‘Cowboy Bebop’: Early Reviews of the Live-Action Series Are Predictably Negative — Are Anime Comparisons to Blame?

Netflix’s live-action Cowboy Bebop begins streaming on Nov. 19, and early reviews are already rolling in for the new series. Unfortunately, they don’t paint a positive picture of the adaptation. In fact, many of them emphasize its shortcomings in comparison to the original anime. And that’s often the case with live-action takes on animated stories. So, what are fans saying about the upcoming Netflix show? And will newcomers enjoy it more than longtime fans?

Early ‘Cowboy Bebop’ reviews land it a rotten score

Vicious and Spike Spiegel fight in front of a stain-glass window in Netflix's live-action 'Cowboy Bebop' series, which is getting negative early reviews.
Alex Hassell and John Cho in ‘Cowboy Bebop’ | Geoffrey Short/Netflix

While some early reviews of Netflix’s Cowboy Bebop praise the new iteration, many of them highlight issues with the series overall. In fact, the show landed a rotten score on Rotten Tomatoes, falling at 41 percent on the Tomatometer. Audience ratings won’t file in until the official release date, but that doesn’t bode well for the adaptation.

Following negative comments when the social media embargo on the series lifted, such feedback didn’t come as a massive surprise. But what exactly did viewers find wrong with the upcoming series? According to some of them, Netflix’s take on the anime failed to capture much of what made the original story special.

Reviews are calling Netflix’s adaptation ‘mediocre’ and ‘soulless’

Among the negative reviews for Netflix’s Cowboy Bebop, one thought seemed to prevail: the series’ shortcomings don’t have much to do with its cast. Many viewers cited the performances as the best aspect of the new series, with John Cho’s take on Spike Spiegel being praised repeatedly.

But as it turns out, a series needs more than solid acting to win fans’ hearts. And those who loved the anime felt much was missing from this adaptation. Rafael Motamayor at Collider called the show “soulless” and “colorless,” making it clear that it didn’t live up to the source material. Meanwhile, EJ Moreno at Flickering Myth summarized many other reviewers feelings, calling it “another mediocre live-action anime.”

Those sentiments were present across the board, and even some of the positive reviews admitted the show was so-so. That’s not to say there weren’t a few critics impressed by the adaptation. Several even felt their colleagues were overly harsh when it came to anime comparisons. So, is the anime what’s bringing this version of Cowboy Bebop down?

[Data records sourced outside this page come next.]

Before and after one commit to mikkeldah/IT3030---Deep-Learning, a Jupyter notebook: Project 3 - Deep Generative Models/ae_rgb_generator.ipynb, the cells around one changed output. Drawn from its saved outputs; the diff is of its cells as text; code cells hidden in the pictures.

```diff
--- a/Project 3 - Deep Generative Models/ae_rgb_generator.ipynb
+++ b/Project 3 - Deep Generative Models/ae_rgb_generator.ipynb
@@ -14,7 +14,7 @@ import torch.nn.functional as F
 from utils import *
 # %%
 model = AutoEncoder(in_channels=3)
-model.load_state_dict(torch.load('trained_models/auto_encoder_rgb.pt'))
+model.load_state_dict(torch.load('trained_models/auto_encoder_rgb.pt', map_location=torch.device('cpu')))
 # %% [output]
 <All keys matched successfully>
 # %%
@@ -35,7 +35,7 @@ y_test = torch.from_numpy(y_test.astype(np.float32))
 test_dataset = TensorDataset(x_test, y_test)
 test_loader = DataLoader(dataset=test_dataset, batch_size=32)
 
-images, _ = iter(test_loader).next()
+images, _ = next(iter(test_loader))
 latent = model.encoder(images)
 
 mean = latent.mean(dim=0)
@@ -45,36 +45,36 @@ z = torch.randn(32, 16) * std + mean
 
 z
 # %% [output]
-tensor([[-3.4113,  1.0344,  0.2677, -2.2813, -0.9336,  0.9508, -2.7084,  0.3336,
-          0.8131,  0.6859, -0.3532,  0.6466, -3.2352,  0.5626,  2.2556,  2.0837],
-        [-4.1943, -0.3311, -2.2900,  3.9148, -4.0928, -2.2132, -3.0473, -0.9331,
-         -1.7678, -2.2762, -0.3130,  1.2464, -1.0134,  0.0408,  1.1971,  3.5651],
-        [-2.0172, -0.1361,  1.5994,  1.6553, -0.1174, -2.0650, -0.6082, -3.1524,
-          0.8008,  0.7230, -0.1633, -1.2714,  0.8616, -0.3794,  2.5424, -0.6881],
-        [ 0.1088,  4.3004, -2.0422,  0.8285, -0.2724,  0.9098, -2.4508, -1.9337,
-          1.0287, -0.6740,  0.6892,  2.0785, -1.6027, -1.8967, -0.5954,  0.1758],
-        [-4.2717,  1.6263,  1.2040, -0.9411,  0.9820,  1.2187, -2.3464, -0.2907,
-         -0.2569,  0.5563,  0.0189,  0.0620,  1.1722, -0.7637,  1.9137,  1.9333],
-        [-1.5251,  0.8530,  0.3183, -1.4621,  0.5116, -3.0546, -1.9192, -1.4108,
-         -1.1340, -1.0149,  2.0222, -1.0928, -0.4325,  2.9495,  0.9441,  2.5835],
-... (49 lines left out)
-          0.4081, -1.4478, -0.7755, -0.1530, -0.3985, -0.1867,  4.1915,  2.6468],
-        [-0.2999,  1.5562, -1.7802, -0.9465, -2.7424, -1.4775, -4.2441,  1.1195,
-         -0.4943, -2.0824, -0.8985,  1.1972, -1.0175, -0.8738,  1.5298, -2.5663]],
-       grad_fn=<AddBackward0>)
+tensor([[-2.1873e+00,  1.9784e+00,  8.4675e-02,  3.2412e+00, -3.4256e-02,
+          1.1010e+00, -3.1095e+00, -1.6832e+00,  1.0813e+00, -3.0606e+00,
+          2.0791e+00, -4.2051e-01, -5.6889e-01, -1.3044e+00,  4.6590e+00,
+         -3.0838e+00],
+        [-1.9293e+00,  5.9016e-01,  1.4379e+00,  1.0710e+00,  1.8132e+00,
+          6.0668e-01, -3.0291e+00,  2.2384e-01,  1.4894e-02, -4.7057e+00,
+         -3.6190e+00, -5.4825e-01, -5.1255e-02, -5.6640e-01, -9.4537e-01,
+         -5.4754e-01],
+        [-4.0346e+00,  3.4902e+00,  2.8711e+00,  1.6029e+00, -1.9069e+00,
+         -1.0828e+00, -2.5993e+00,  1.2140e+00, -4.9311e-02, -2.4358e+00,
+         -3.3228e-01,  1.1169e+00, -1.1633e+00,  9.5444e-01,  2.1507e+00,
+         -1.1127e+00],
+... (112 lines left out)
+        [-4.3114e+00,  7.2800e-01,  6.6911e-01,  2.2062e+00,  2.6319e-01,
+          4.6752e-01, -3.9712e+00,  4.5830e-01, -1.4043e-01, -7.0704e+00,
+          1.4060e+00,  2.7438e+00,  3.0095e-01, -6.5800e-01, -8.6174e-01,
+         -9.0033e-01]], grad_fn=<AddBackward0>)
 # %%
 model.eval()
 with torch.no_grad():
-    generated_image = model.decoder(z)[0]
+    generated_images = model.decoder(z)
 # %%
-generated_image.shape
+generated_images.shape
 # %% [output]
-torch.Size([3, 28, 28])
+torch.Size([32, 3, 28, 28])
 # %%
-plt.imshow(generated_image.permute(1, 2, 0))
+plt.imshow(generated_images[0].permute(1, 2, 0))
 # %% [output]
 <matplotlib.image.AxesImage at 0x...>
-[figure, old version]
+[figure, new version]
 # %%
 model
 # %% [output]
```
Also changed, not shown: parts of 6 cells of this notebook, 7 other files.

Are anime comparisons dragging ‘Cowboy Bebop’ down?


The Opening Credits for Netflix’s ‘Cowboy Bebop’ Draw Straight From the Anime

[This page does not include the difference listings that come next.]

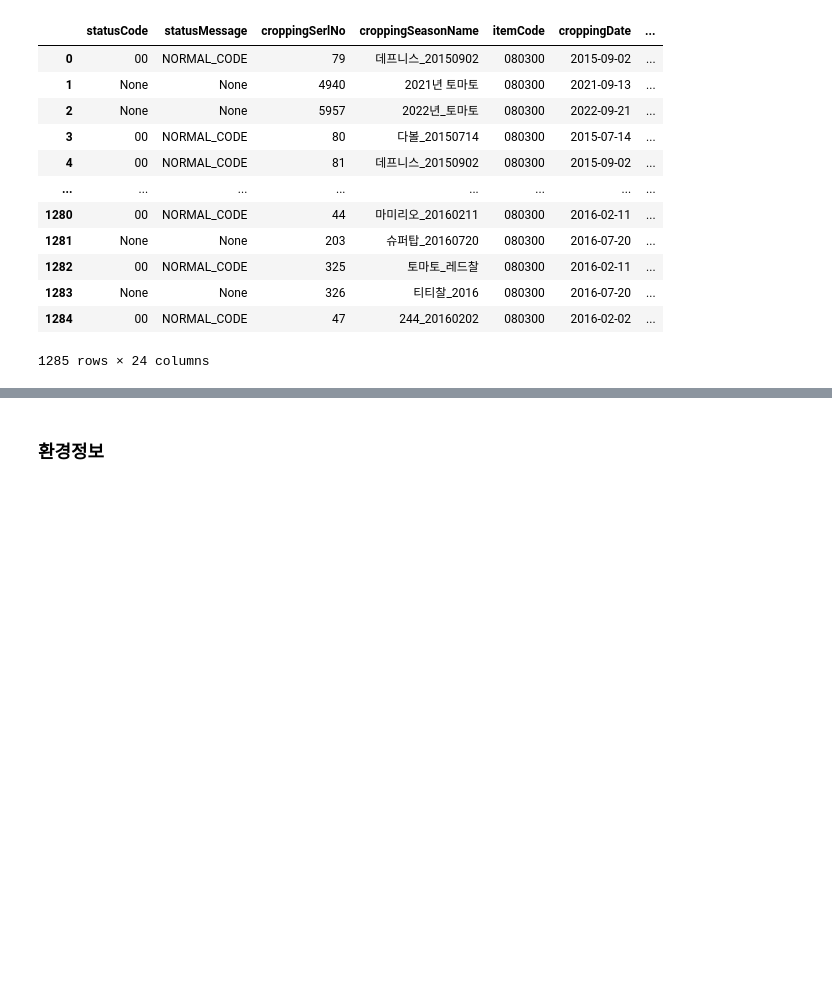
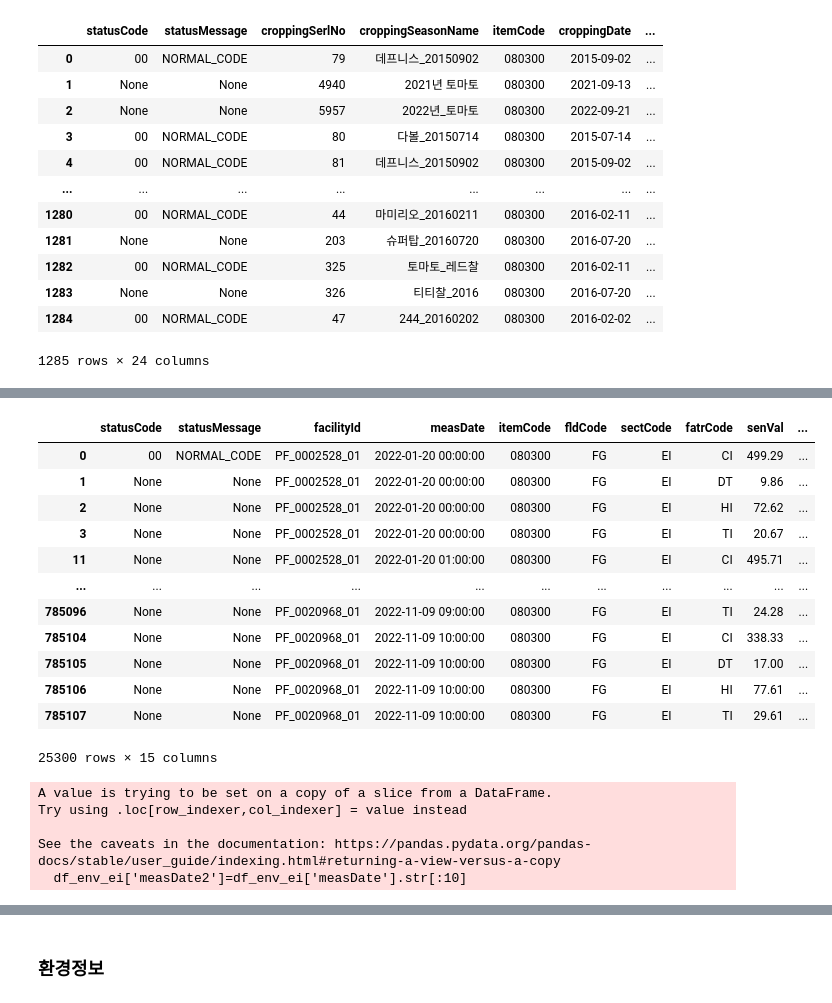
Before and after one commit to solarkim/FarmSol, a Jupyter notebook: smart farm datamart.ipynb, the cells around one changed output, grey strips where cells are left out. Drawn from its saved outputs; the diff is of its cells as text; code cells hidden in the pictures; blank space fills up the shorter version.

```diff
--- a/smart farm datamart.ipynb
+++ b/smart farm datamart.ipynb
@@ -199,0 +264,30 @@ df_cropping.to_excel(excel_writer='df_cropping.xlsx')
+# %%
+df_env_ei=df_temp.loc[(df_temp["itemCode"].str[:6]=="080300") & (df_temp["ymd"].str[:4]=="2022") & (df_temp["sectCode"]=="EI")]
+df_env_ei
+# %% [output]
+|  | statusCode | statusMessage | facilityId | measDate | itemCode | fldCode | sectCode | fatrCode | senVal | ... |
+| 0 | 00 | NORMAL_CODE | PF_0002528_01 | 2022-01-20 00:00:00 | 080300 | FG | EI | CI | 499.29 | ... |
+| 1 | None | None | PF_0002528_01 | 2022-01-20 00:00:00 | 080300 | FG | EI | DT | 9.86 | ... |
+| 2 | None | None | PF_0002528_01 | 2022-01-20 00:00:00 | 080300 | FG | EI | HI | 72.62 | ... |
+| 3 | None | None | PF_0002528_01 | 2022-01-20 00:00:00 | 080300 | FG | EI | TI | 20.67 | ... |
+| 11 | None | None | PF_0002528_01 | 2022-01-20 01:00:00 | 080300 | FG | EI | CI | 495.71 | ... |
+| ... | ... | ... | ... | ... | ... | ... | ... | ... | ... | ... |
+| 785096 | None | None | PF_0020968_01 | 2022-11-09 09:00:00 | 080300 | FG | EI | TI | 24.28 | ... |
+| 785104 | None | None | PF_0020968_01 | 2022-11-09 10:00:00 | 080300 | FG | EI | CI | 338.33 | ... |
+| 785105 | None | None | PF_0020968_01 | 2022-11-09 10:00:00 | 080300 | FG | EI | DT | 17.00 | ... |
+| 785106 | None | None | PF_0020968_01 | 2022-11-09 10:00:00 | 080300 | FG | EI | HI | 77.61 | ... |
+| 785107 | None | None | PF_0020968_01 | 2022-11-09 10:00:00 | 080300 | FG | EI | TI | 29.61 | ... |
+25300 rows × 15 columns
+# %%
+for i in df_env_ei.index:
+    try:
+        # df_env_ei['measDate2']=df_env_ei.loc[i,'measDate'].split(' ')[0]
+        df_env_ei['measDate2']=df_env_ei['measDate'].str[:10]
+    except AttributeError:
+        df_env_ei['measDate2']=None
+# %% [output]
+A value is trying to be set on a copy of a slice from a DataFrame.
+Try using .loc[row_indexer,col_indexer] = value instead
+
+See the caveats in the documentation: https://pandas.pydata.org/pandas-docs/stable/user_guide/indexing.html#returning-a-view-versus-a-copy
+  df_env_ei['measDate2']=df_env_ei['measDate'].str[:10]
```
Also changed, not shown: parts of 17 cells of this notebook, 1 other file.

One thing to note about the early reviews for Cowboy Bebop is that many claim it doesn’t live up to the original. And although comparisons between the anime and the live-action series are bound to happen, such comments do beg the question of whether or not this show will appeal to newcomers. It’s hard to say whether or not it stands on its own after seeing the original. However, audiences could very well enjoy this as its own science-fiction series.

And John Cho cited concerns about anime comparisons during a recent interview, already raising alarms that dedicated fans might not enjoy Netflix’s Cowboy Bebop. It’s a fair point, especially knowing how adaptations are treated when they aren’t 100-percent true to the source material. Only time will tell if that’s truly the problem.

Netflix’s Cowboy Bebop premieres on Nov. 19, 2021.